In my program i need to define a working storage table with 2800 bytes long having around 1680 occurrences. In my procedure division i need to access a file, get the data and will be moved into the working storage table once. Later i need to search the table and get the particular record then some of the data will be moved to another working storage variables. My questions here is
1. can i get any working storage limit error
2. Is this way of defining and moving the data to the working storage can it cause any performance issue (time consuming to run the program). Could you please let me know how to measure the performance of running the program with large volume of data.

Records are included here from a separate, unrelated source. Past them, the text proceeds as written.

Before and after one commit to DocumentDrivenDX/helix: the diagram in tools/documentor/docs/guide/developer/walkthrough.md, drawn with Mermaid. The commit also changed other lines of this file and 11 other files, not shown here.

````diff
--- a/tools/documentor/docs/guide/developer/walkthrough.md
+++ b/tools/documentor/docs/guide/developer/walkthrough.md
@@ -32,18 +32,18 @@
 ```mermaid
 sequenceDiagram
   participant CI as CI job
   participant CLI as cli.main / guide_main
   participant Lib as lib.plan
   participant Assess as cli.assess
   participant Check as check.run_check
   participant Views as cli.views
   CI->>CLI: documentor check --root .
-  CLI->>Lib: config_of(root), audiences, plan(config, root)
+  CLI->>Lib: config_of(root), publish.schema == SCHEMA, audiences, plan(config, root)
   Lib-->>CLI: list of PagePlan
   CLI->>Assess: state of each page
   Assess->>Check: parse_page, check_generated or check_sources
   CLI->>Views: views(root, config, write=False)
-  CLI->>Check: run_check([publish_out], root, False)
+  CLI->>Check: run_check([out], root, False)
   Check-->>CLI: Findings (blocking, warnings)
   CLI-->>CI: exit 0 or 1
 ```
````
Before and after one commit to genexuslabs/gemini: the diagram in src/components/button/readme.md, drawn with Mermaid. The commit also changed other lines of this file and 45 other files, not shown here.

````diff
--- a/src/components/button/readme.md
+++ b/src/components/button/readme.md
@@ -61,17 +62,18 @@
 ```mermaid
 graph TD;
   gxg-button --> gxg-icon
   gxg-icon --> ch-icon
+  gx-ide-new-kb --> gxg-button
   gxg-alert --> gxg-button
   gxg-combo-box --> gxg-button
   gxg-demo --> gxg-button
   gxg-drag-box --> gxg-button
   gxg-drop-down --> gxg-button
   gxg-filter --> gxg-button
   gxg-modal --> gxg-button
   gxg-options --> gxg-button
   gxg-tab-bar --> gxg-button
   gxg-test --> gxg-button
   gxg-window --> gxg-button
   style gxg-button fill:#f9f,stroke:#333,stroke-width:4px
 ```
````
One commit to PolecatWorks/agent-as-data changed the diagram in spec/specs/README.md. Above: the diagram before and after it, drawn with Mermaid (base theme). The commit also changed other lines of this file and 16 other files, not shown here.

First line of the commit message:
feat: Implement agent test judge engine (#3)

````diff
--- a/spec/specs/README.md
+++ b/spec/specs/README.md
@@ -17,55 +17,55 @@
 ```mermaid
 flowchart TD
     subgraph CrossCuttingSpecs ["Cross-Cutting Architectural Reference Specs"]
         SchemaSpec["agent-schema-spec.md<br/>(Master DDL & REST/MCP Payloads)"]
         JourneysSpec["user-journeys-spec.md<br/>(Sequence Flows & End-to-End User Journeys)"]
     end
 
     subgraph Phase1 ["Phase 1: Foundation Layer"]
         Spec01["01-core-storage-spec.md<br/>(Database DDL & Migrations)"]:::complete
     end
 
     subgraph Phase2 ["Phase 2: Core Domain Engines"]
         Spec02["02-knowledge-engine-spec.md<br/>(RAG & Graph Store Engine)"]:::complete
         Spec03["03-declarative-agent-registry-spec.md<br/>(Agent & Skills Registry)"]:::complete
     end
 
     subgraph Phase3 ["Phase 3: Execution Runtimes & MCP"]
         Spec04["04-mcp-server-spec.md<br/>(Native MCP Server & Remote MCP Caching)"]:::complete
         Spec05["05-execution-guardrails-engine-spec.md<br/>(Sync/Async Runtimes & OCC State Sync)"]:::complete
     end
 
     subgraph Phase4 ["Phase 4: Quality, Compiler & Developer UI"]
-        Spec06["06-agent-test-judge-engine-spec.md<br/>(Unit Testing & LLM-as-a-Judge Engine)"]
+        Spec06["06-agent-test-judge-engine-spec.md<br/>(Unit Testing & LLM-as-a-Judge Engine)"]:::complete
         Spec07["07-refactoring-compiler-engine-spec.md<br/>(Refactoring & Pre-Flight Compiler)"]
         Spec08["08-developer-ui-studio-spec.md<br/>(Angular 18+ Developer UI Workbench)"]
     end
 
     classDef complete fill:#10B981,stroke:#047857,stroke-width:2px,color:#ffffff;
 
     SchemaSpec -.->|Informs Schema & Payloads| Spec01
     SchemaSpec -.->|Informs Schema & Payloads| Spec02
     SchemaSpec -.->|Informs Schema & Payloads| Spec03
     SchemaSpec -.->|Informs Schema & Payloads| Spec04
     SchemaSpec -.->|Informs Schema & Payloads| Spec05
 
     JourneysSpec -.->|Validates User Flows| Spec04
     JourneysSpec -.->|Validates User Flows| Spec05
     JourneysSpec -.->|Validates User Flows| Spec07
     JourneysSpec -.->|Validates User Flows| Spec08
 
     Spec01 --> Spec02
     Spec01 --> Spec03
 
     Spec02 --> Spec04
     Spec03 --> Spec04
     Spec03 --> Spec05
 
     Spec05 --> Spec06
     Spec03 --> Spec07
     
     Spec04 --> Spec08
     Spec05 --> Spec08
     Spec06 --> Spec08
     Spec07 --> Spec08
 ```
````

I know this can be done in different methods but we are planning to change to the above solution if feasible because of the following reason, currently the process is as follows: based on the key(for ex: ORG and DEPT-No is the key) value read the DEPT file and get the record and do some processing for a particular employee, for every key change we need to read the DEPT file which causes more number of DEPT file reads ( because of the flaw in defining the key originally and in production already records are processing and we are not able to rearrange them) hence causes performance issue.

Could any one please help me in this. Thanks in advance for your help.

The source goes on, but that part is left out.